We have spent also the second day fishing carps from the shore and notwithstanding a strong wind we enjoyed a lot ourselves and in the mid of the afternoon we ended with 41 carps and one channel catfish. All the fishes where up to 6 kilograms with the biggest carp of 10 kilograms. At any way we were very far from the record of the lodge, in fact some years ago five English fishermen, in five hours of fishing, have caught the stratospheric cipher of 146 carps form 4 to 15 kilograms.
One afternoon we discovered, in a small creek, an enormous school of carps; hundreds of these fishes from 7 to 15 kilograms was feeding quietly without worry of the presence of the boat. After to have seen this paradisiacal vision we decided to come back the day after.
We arrived excited on the zone of the river and nothing was changed and seemed to be in a farm. The school of the carps was feeding on a bottom of 40 centimeters with their tails out of the water; all this was absolutely unbelievable.
We decided to fish from a small beach and few seconds after the first cast John had an hook-up of a 8 kilograms that immediately went in the current and engaged him for a quarter of hour. Richard and me started fishing and in a couple of minutes we had our carp on the line. One, two, three, four..... the carps was feeding in an incredible way. These fishes were all around 7-8 kilograms, but also with some exemplars of 9, 10 and 11. In this unforgettable feeding mixed also 9 channel catfishes of good size and two drums, one of which of 5 kilograms When we arrived at 47 carps we decided to end at 50; some minutes later we had a triple hook-up of carps and luckily after some tangles we released the fishes. The Red river is surely overpopulated by carps and the strange thing is that in Canada and USA this fish isn't considered a sport-fishing fish and so anyone here spent time fishing for it. Instead of, it is very appreciate by European fishermen thanks to its characteristics of strength and fight. The carp isn't a fish original of the American continent, in fact it was introduced from Europe in the 1876; after few decades it was able to find the perfect habitat and to reproduce in an unbelievably way. In the Red River there are so many carps that they don't find enough food to grow and here the average size is always around the 7-8 kilograms. At any way fishes up to 10 kilograms are regularly caught, and the record of the river is a carp of 18 kilograms.
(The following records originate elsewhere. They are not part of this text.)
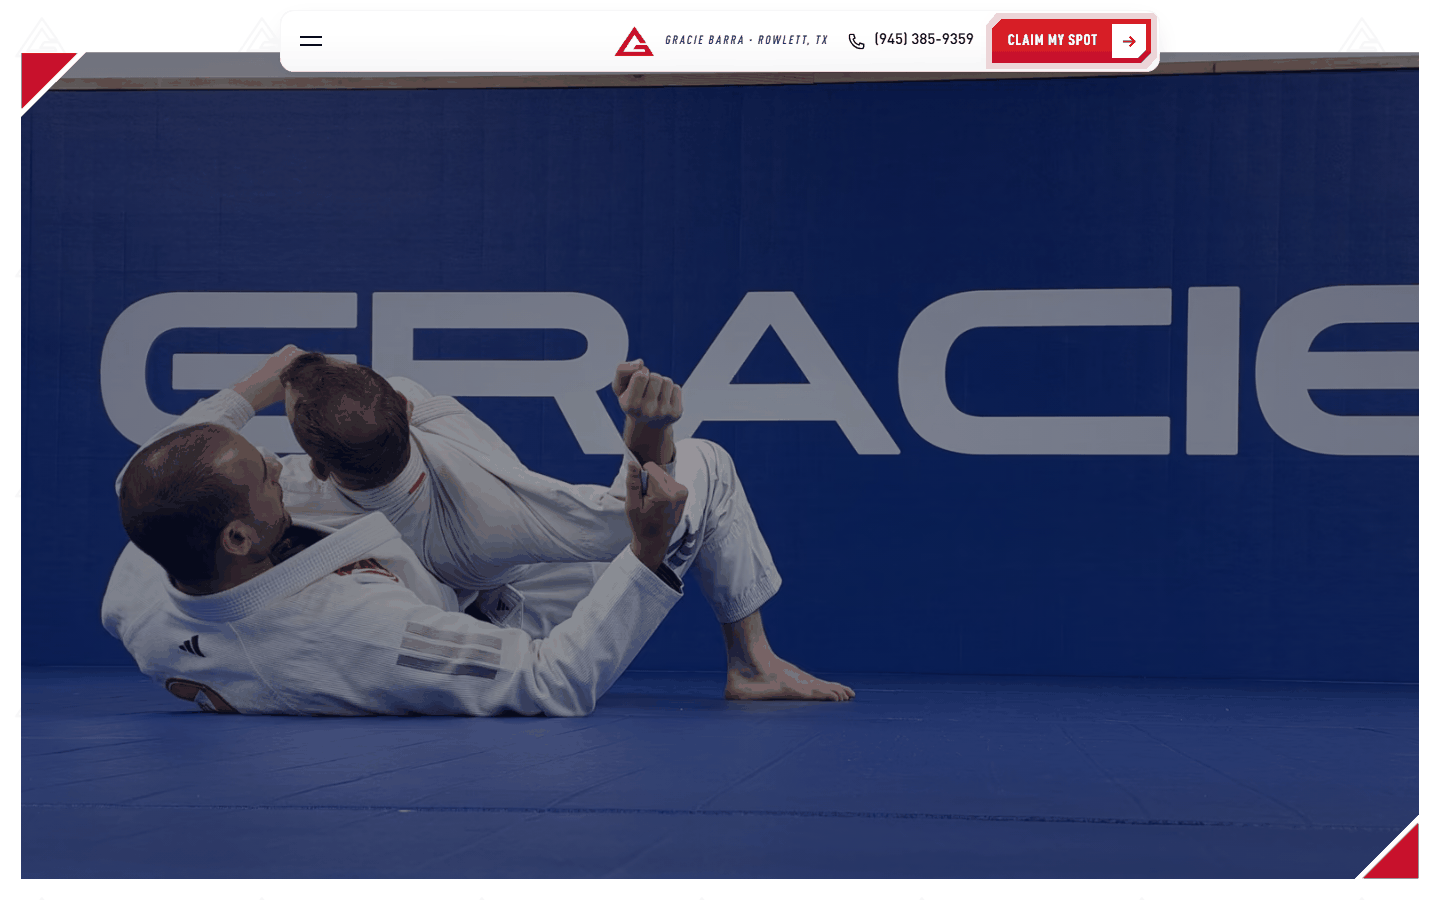
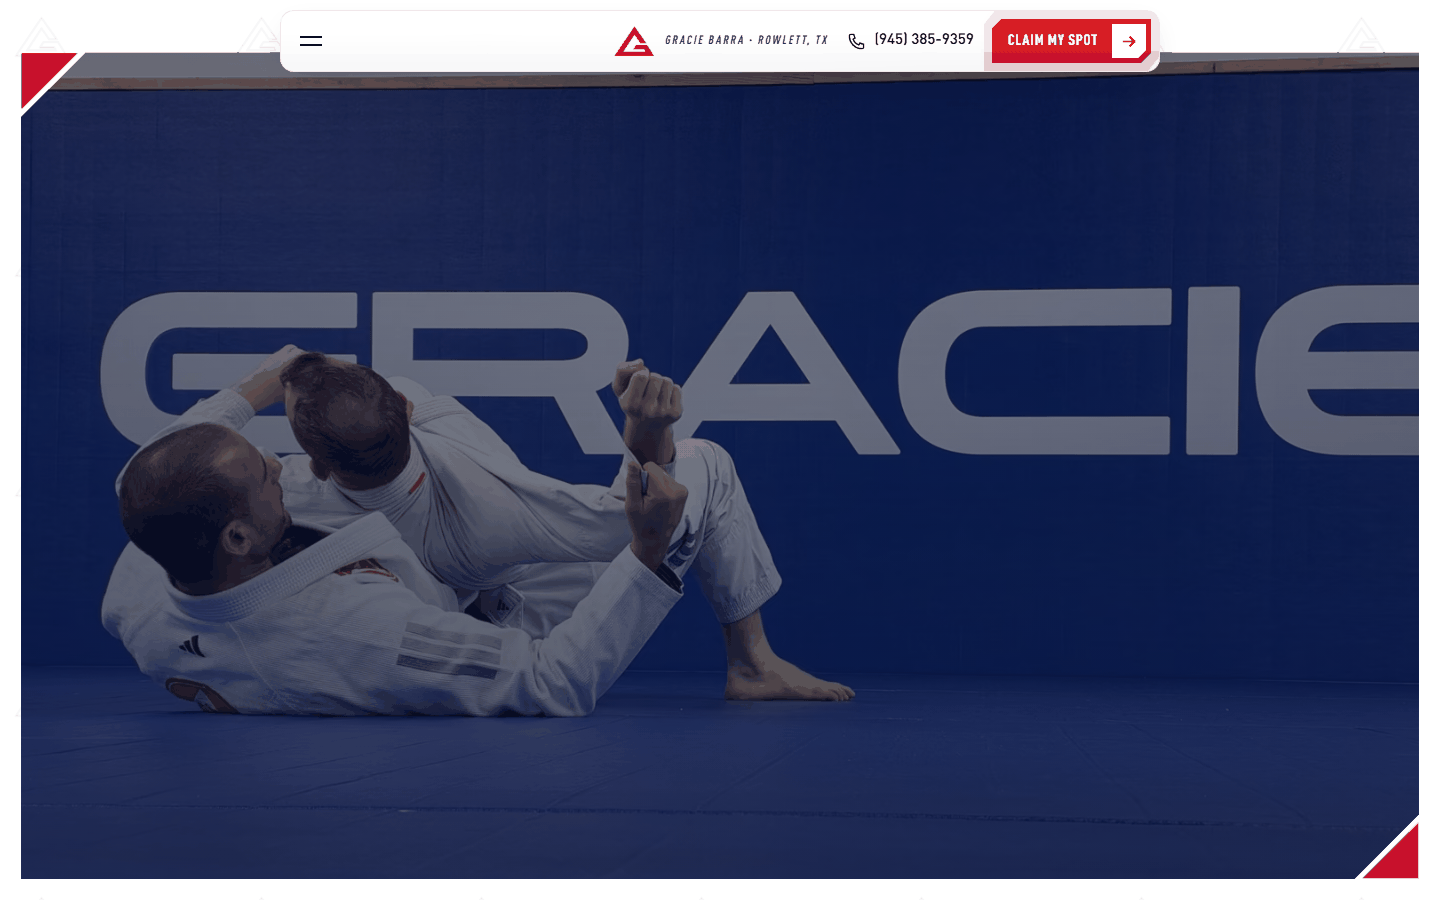
feat(hero): text directly over the film, no white ticket card (Adryan's call)

diff --git a/src/components/sections/Hero.tsx b/src/components/sections/Hero.tsx
@@ -1,14 +1,13 @@
 /* ════════════════════════════════════════════════════════════════════
-   Hero — o ingresso no filme (direção B do design pass, escolhida pelo
-   Adryan em 9 out 2026; gramática da Lindale v2, leitura nova).
+   Hero — o card no filme (gramática da Lindale v2, leitura da Rowlett).
 
    CENA 1 · o card: o poster (ou o b-roll, quando chegar) num card de
    cantos retos sob a nav, com as duas mordidas (triângulo GB, topo-esq.
-   e base-dir.). A copy mora numa PLACA BRANCA com o fio vermelho e o
-   canto mordido — o ingresso de fundador — encostada na base do card:
-   eyebrow, H1 ("never trained." em vermelho com duplicado), lead, a
-   linha da oferta, CTA + micro-itens com ▲. O CARIMBO de vagas restantes
-   (no lugar do selo do Google, que não existe) morde o canto da placa.
+   e base-dir.). O texto vai DIRETO sobre o filme, embaixo à esquerda,
+   sobre o véu marinho: eyebrow, H1 ("never trained." em vermelho vivo com
+   duplicado), lead, a linha da oferta, CTA + micro-itens com ▲; o CARIMBO
+   de vagas restantes à direita (no lugar do selo do Google, que não
+   existe). Decisão do Adryan em 9 out 2026: sem placa/ingresso branco.
    CENA 2 · rolando, o card ABRE até a tela (--k 1 → 0: recuos, mordidas
    e triângulos encolhem juntos), o marinho desce e "No experience /
    needed." entra pelos lados, com o botão apontando para a oferta.
@@ -104,45 +103,45 @@ export function Hero() {
         <span className="hero__bite hero__bite--br" />
       </div>
 
-      {/* CENA 1 · o ingresso na base do card */}
-      <div ref={card} className="hero__scene hero__scene--card">
+      {/* CENA 1 · o texto direto sobre o filme, embaixo à esquerda; o carimbo à direita */}
+      <div ref={card} className="hero__scene hero__scene--card on-dark">
         <div className="shell hero__copy">
-          <div className="hero__ticketwrap">
-            <div className="hero__ticket">
-              <span className="hero__perf" aria-hidden="true" />
-              <Eyebrow className="hero__eb">{hero.eyebrow}</Eyebrow>
-              <Lines as="h1" id="hero-title" onLoad className="d h1 hero__title" parts={hero.title} />
-              <p className="hero__lead rise rise--load" style={{ ['--d' as string]: '300ms' }}>
-                {hero.lead}
-              </p>
-              <p className="hero__offer rise rise--load" style={{ ['--d' as string]: '360ms' }}>
-                <Tri />
-                <span>{hero.offerLine}</span>
-              </p>
-              <div className="hero__act rise rise--load" data-hero-cta="" style={{ ['--d' as string]: '420ms' }}>
-                <Cta origin="hero" size="block">
-                  {hero.cta}
-                </Cta>
-                <ul className="micro hero__micro" aria-label="Good to know">
-                  {micro.map((m) => (
-                    <li key={m.text}>
-                      <Tri />
-                      {m.text}
-                    </li>
-                  ))}
-                  {pricing.chargedToday === null ? (
-                    <li>
-                      <Pending>Charge at pre-registration to confirm</Pending>
-                    </li>
-                  ) : null}
-                </ul>
-              </div>
+          <Eyebrow tone="light" className="hero__eb">
+            {hero.eyebrow}
+          </Eyebrow>
+          <Lines as="h1" id="hero-title" onLoad className="d h1 hero__title" parts={hero.title} />
+          <p className="hero__lead rise rise--load" style={{ ['--d' as string]: '300ms' }}>
+            {hero.lead}
+          </p>
+          <p className="hero__offer rise rise--load" style={{ ['--d' as string]: '360ms' }}>
+            <Tri />
+            <span>{hero.offerLine}</span>
+          </p>
+          <div className="hero__act rise rise--load" data-hero-cta="" style={{ ['--d' as string]: '420ms' }}>
+            <div className="hero__cta">
+              <Cta origin="hero" size="block">
+                {hero.cta}
+              </Cta>
+              <ul className="micro hero__micro" aria-label="Good to know">
+                {micro.map((m) => (
+                  <li key={m.text}>
+                    <Tri />
+                    {m.text}
+                  </li>
+                ))}
+                {pricing.chargedToday === null ? (
+                  <li>
+                    <Pending>Charge at pre-registration to confirm</Pending>
+                  </li>
+                ) : null}
+              </ul>
             </div>
-            {/* o carimbo morde o canto do ingresso */}
-            <div className="hero__stampwrap">
-              <Stamp id="hero" now className="hero__stamp stamp--load" ring={hero.stamp.ring} value={left} label={hero.stamp.label} srText={left !== null ? `${left} ${hero.stamp.sr}` : undefined} />
-              {spotsLeft() === null ? <Pending className="hero__stamp-pending">{offer.claimedPending}</Pending> : null}
-            </div>
+          </div>
+          {/* o carimbo de vagas (no lugar do selo do Google, que não existe): filho da copy,
+              não do bloco animado — transform criaria outro bloco de contenção */}
+          <div className="hero__stampwrap">
+            <Stamp id="hero" now className="hero__stamp stamp--load" ring={hero.stamp.ring} value={left} label={hero.stamp.label} srText={left !== null ? `${left} ${hero.stamp.sr}` : undefined} />
+            {spotsLeft() === null ? <Pending className="hero__stamp-pending">{offer.claimedPending}</Pending> : null}
           </div>
         </div>
       </div>

diff --git a/src/styles/sections.css b/src/styles/sections.css
@@ -264,7 +264,7 @@ html.bk-open .nav {
   --sv: 0px;
   --hp: clamp(28px, calc(var(--u) * 4.4), 84px);
   position: relative;
-  color: var(--ink);
+  color: var(--paper);
   overflow-x: clip;
 }
 @media (max-width: 639px) {
@@ -322,11 +322,14 @@ html.bk-open .nav {
 .hero__video[data-on] {
   opacity: 1;
 }
-/* cena 1: a foto fica limpa (a copy mora na placa); só um véu leve e uniforme */
+/* cena 1: overlay leve e uniforme no filme inteiro + um reforço embaixo,
+   só o necessário para o texto (que mora embaixo, à esquerda) */
 .hero__veil {
   position: absolute;
   inset: 0;
-  background: rgb(var(--navy-rgb) / 0.22);
+  background:
+    linear-gradient(0deg, rgb(var(--navy-rgb) / 0.7) 0%, rgb(var(--navy-rgb) / 0.34) 42%, rgb(var(--navy-rgb) / 0) 68%),
+    rgb(var(--navy-rgb) / 0.34);
   opacity: var(--k);
 }
 /* cena 2: o filme inteiro sob o marinho, para o texto centralizado */
@@ -373,50 +376,36 @@ html.motion .hero__bite {
 .hero__scene--card {
   margin-top: min(-600px, -100lvh);
   align-items: flex-end;
-  padding: calc(var(--nav-h) + var(--bite)) 0 calc(var(--ib) + var(--hp) * 0.6);
+  padding: calc(var(--nav-h) + var(--bite)) 0 calc(var(--ib) + var(--hp));
 }
 .hero__copy {
   position: relative;
-  padding-inline: calc(var(--gutter) * 0.5 + var(--hp) * 0.5);
+  /* a borda do card fica meia margem para fora da grade; o texto entra --hp */
+  padding-inline: calc(var(--gutter) * 0.5 + var(--hp));
   /* recua e some enquanto o card abre (depois do LCP: pode mexer na opacidade) */
   transform: translateY(calc(var(--p) * -80px));
   opacity: clamp(0, 1 - var(--p) * 1.8, 1);
 }
-/* o ingresso: placa branca, fio vermelho no topo, canto mordido; sombra marinho embaixo */
-.hero__ticketwrap {
-  position: relative;
-  max-width: 640px;
-}
-.hero__ticket {
-  position: relative;
-  padding: clamp(22px, calc(var(--u) * 2.4), 40px) clamp(20px, calc(var(--u) * 2.4), 40px) clamp(20px, calc(var(--u) * 2.2), 36px);
-  color: var(--ink);
-  background: var(--paper);
-  box-shadow: 0 30px 60px -30px rgb(var(--navy-rgb) / 0.6), 0 2px 0 rgb(var(--navy-rgb) / 0.08);
-  clip-path: polygon(0 0, calc(100% - 22px) 0, 100% 22px, 100% 100%, 0 100%);
-}
-.hero__perf {
-  position: absolute;
-  left: 0;
-  right: 0;
-  top: 0;
-  height: 4px;
-  background: var(--red);
-}
+/* o texto sobre o filme: branco, embaixo à esquerda; o carimbo à direita, antes da mordida */
 .hero__eb {
-  margin-bottom: 10px;
+  margin-bottom: 14px;
 }
 .hero__title {
-  color: var(--ink);
+  color: var(--paper);
   max-width: 12em;
-  font-size: clamp(2.3rem, min(10.2vw, 7.6svh), 4.6rem);
+}
+.hero__title .ln__accent {
+  color: var(--red-glow);
+}
+.hero__title .ln__accent::after {
+  -webkit-text-stroke-color: var(--red-glow);
 }
 .hero__lead {
-  margin-top: 14px;
-  max-width: 40ch;
-  font-size: clamp(1rem, calc(var(--u) * 1.1), 1.25rem);
-  line-height: 1.4;
-  color: var(--ink-2);
+  margin-top: 16px;
+  max-width: 36ch;
+  font-size: clamp(1.0625rem, calc(var(--u) * 1.3), 1.5rem);
+  line-height: 1.35;
+  color: rgb(var(--paper-rgb) / 0.92);
   text-wrap: pretty;
 }
 .hero__offer {
@@ -430,51 +419,47 @@ html.motion .hero__bite {
   font-size: clamp(1.0625rem, calc(var(--u) * 1.25), 1.375rem);
   letter-spacing: 0.02em;
   text-transform: uppercase;
-  color: var(--ink);
+  color: var(--paper);
 }
 .hero__offer svg {
   width: 12px;
   height: 12px;
   flex: none;
   margin-top: 0.22em;
-  color: var(--red);
+  color: var(--red-glow);
 }
 .hero__act {
   display: grid;
-  gap: 12px;
-  margin-top: 20px;
+  gap: 18px;
+  margin-top: 22px;
 }
 .hero__micro {
-  color: var(--ink-2);
+  margin-top: 12px;
+  color: rgb(var(--paper-rgb) / 0.84);
 }
-.hero__micro svg {
-  color: var(--red);
-}
-/* o carimbo de vagas morde o canto do ingresso */
 .hero__stampwrap {
   position: absolute;
-  right: -84px;
-  top: -40px;
+  right: calc(var(--gutter) * 0.5 + var(--bite) * 0.9);
+  bottom: 0;
   display: grid;
-  justify-items: start;
+  justify-items: end;
   gap: 6px;
 }
 .hero__stamp {
   --size: clamp(96px, calc(var(--u) * 9), 150px);
 }
 .hero__stamp-pending {
-  max-width: 150px;
+  max-width: 180px;
 }
 @media (max-width: 639px) {
   .hero__copy {
-    padding-inline: var(--ix);
+    padding-inline: calc(var(--ix) + var(--hp));
   }
-  .hero__ticket {
-    padding: 18px 16px 16px;
-  }
+  /* o carimbo flutua acima da copy, à direita (nunca sobre os micro-itens) */
   .hero__stampwrap {
-    right: 4px;
-    top: -44px;
+    right: var(--ix);
+    bottom: auto;
+    top: calc(-1 * var(--size, 84px) - 24px);
   }
   .hero__stamp {
     --size: 84px;
@@ -539,19 +524,19 @@ html:not(.motion) .hero__deep {
   opacity: 0.6;
 }
 @media (min-width: 1024px) {
-  .hero__ticketwrap {
-    max-width: 760px;
-  }
   .hero__title {
-    font-size: clamp(2.8rem, min(calc(var(--u) * 4.2), 8.6svh), 5.2rem);
-    max-width: 11em;
+    max-width: 12em;
+    font-size: clamp(3.4rem, min(calc(var(--u) * 5.6), 10.5svh), 7.2rem);
+  }
+  .hero__lead {
+    max-width: 44ch;
   }
   .hero__act {
     display: flex;
     flex-wrap: wrap;
-    align-items: center;
-    gap: 14px 28px;
-    margin-top: 24px;
+    align-items: flex-start;
+    gap: 20px 40px;
+    margin-top: 28px;
   }
   .hero__need {
     width: min(100%, calc(var(--u) * 44), 800px);

diff --git a/public/memory/design-decisions.md b/public/memory/design-decisions.md
@@ -78,7 +78,7 @@ Três direções dentro da gramática GB (card no filme, mordidas triangulares, 
 | **b** | **O ingresso** | a copy vive numa placa branca com fio vermelho e canto mordido, encostada na base do card; a foto fica limpa; o carimbo morde o canto da placa | tinta sobre branco (contraste máximo), liga o hero ao objeto da oferta (o ingresso), funciona com qualquer foto | a placa esconde parte do filme; no celular a foto fica em ~35% da tela |
 | **c** | **O placar** | coluna branca à esquerda com o título em tinta e um placar de 3 colunas ($87 / $0 / $107 + $47); o card com a foto à direita; no celular o card vai para cima (46svh) e a copy embaixo | a oferta já está na primeira tela como placar; leitura mais "equipe atlética" | o card estreito corta a foto (precisa de corte próprio ou b-roll); no celular o CTA cai abaixo da dobra |
 
-**Escolha do Adryan (9 out 2026): B · o ingresso.** A e C saíram do código. O que fica da B: a foto limpa (véu uniforme a 22%, sem degradê), a placa branca com fio vermelho e canto mordido, o título em tinta, o carimbo mordendo o canto da placa. A cena 2 (o card abrindo até a tela, "No experience / needed." entrando pelos lados) é a mesma.
+**Escolha do Adryan (9 out 2026): B · o ingresso** — depois revista: a placa branca lia como card, não como ingresso, e a versão com cabeça vermelha, picote e talão ficou pesada no celular. **Decisão final do Adryan: texto direto sobre a foto, sem card branco** (a direção A, com o véu marinho em degradê, o título branco e 'never trained.' em red-glow, o carimbo à direita). A cena 2 (o card abrindo até a tela, 'No experience / needed.' entrando pelos lados) é a mesma.
 
 ## 5. Paleta, tipo, movimento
The holiday ended surely positive and higher than any my best expectation. In six days of fishing we have caught about 300 fishes, and thinking hypothetically an average size of 5 kilograms, that probably is not much, we have totalized more than 1500 kilograms of fishes. Surely the Red River is one of the most prolific rivers in the world.